By Lotte Govaerts
Why is the study of ceramics so prevalent in archaeology?
There are a few reasons: First, clay has always been an abundantly available resource. People all over the world have had easy access to clay throughout history and prehistory. Most human cultures made use of it. They shaped and fired clay to make ceramic vessels of various forms, as well as figurines, architectural elements and other objects (in this post I will only talk about pots, though). The pervasive use of ceramics is fortunate for archaeologists, because although fired clay is breakable, it’s also very durable. Pottery can last a very, very long time in archaeological contexts. Unlike metal, which corrodes in almost all environments, and unlike organic materials like bone or wood, which rot away more or less rapidly depending on circumstances, fired clay can last almost indefinitely. Pottery isn’t indestructible. Clay fired at relatively low temperatures is somewhat prone to erosion and cracks. Even so, it isn’t uncommon for us to find pieces of pottery (sherds) that are hundreds or thousands of years old, yet look like they broke last month.
What can we learn from the pot sherds we find?
Sometimes we find whole pots. This could happen in undisturbed burial contexts, or more exceptionally, if a house or even a whole town was buried quickly, like at Pompeii, which was buried under volcanic ash in AD 79. Far more often, however, what we find are pieces of broken pots. Sometimes all the pieces of a pot are found right where it fell, and we can easily put them back together. Some small pieces are usually lost to the long-term effects of rodent burrows or tree roots, but we can still make a reconstruction that looks almost exactly like the vessel would have looked before it broke. However, it is more common for sherds to get scattered after a vessel breaks. They might get walked on or kicked around. They might get swept up into a trash pit. Some of the larger pieces might be put to use as digging tools, and later discarded elsewhere. Someone interested in reassembling broken pots might find pieces of a single vessel spread out over various contexts. Restoring a pot from scattered sherds can be very satisfying, but it’s obviously not always possible, nor is it always necessary. We can learn a lot about pots from just fragments, too!
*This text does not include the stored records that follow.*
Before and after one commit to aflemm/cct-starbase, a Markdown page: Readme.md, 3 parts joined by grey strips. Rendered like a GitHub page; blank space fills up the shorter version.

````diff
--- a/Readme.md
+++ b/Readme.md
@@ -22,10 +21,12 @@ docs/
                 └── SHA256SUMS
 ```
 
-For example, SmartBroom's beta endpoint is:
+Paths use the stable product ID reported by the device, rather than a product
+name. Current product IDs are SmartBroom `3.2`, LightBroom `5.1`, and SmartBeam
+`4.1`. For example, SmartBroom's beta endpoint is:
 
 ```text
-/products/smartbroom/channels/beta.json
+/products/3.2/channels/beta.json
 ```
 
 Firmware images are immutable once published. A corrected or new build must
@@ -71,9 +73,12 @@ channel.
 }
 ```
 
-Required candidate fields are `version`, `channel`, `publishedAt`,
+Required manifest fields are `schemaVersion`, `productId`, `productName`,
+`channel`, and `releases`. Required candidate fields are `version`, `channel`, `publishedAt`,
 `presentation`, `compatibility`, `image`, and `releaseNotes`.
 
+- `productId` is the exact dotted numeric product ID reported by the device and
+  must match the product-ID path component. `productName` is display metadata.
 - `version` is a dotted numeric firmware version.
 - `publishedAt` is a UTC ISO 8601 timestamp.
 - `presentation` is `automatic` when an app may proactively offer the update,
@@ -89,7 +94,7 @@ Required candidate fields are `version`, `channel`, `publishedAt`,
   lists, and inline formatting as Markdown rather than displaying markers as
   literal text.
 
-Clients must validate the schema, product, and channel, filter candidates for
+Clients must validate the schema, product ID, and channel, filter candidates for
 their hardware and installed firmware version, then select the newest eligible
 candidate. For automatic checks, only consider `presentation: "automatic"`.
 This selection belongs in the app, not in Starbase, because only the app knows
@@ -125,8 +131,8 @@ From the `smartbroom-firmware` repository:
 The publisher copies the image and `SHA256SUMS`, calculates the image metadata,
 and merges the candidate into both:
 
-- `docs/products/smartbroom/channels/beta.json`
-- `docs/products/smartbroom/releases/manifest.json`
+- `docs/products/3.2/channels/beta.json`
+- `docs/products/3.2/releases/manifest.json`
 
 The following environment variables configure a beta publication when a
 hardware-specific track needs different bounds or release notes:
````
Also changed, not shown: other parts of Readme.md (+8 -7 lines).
For example, from a single sherd we can make certain observations about things like color, form, and decorations. We also consider the type of clay, firing methods, and type of tempering agent used. Temper is a material added to the clay by the potter to reduce breakage during firing. A wide variety of materials was used for this purpose, like crushed rocks, sand, shell, grass, and even ground up old pots. By measuring the curve of a rim sherd, we can determine the size of a vessel’s opening. Being familiar with the pottery of a particular time/place/culture can allow an archaeologist to estimate the distribution of vessel forms and ceramics types at a site by just assessing a collection of small sherds.
Careful study of vessel forms and decorations allows archaeologists to construct a “relative chronology” for a certain area and time period. Once we figure out how certain styles of pottery evolved over time in a given area, we can then use sherd styles to date other contexts.
Some attributes of sherds can’t be seen with the naked eye. But we have all kinds of advanced technology to help with that! We can determine the source of the clay via chemical analysis. If paint is used for decoration, that can be similarly analyzed. We can visualize painted decorations that have faded with time, based on the identification of minute pigment particles left behind on the vessel. Through residue analysis, we can sometimes determine what a vessel once contained. Some people even study the fingerprints left behind on ancient pottery when the pots were made!
So, what does all this tell us?
Although observations about a ceramic artifact might be interesting on their own, archaeology is not about single objects. Archaeologists always try to learn something about a specific society, or about humankind in general. We learn by integrating observations about ceramics and other artifacts with each other and with facts we already know. Ceramic artifacts can tell us about technology and how it changed over time, about social organization and issues relating to status or class, about trade networks, about what types of goods were traded, about style and fashion and how they change over time, about how ideas are transferred, about food and drink, and about so many other things!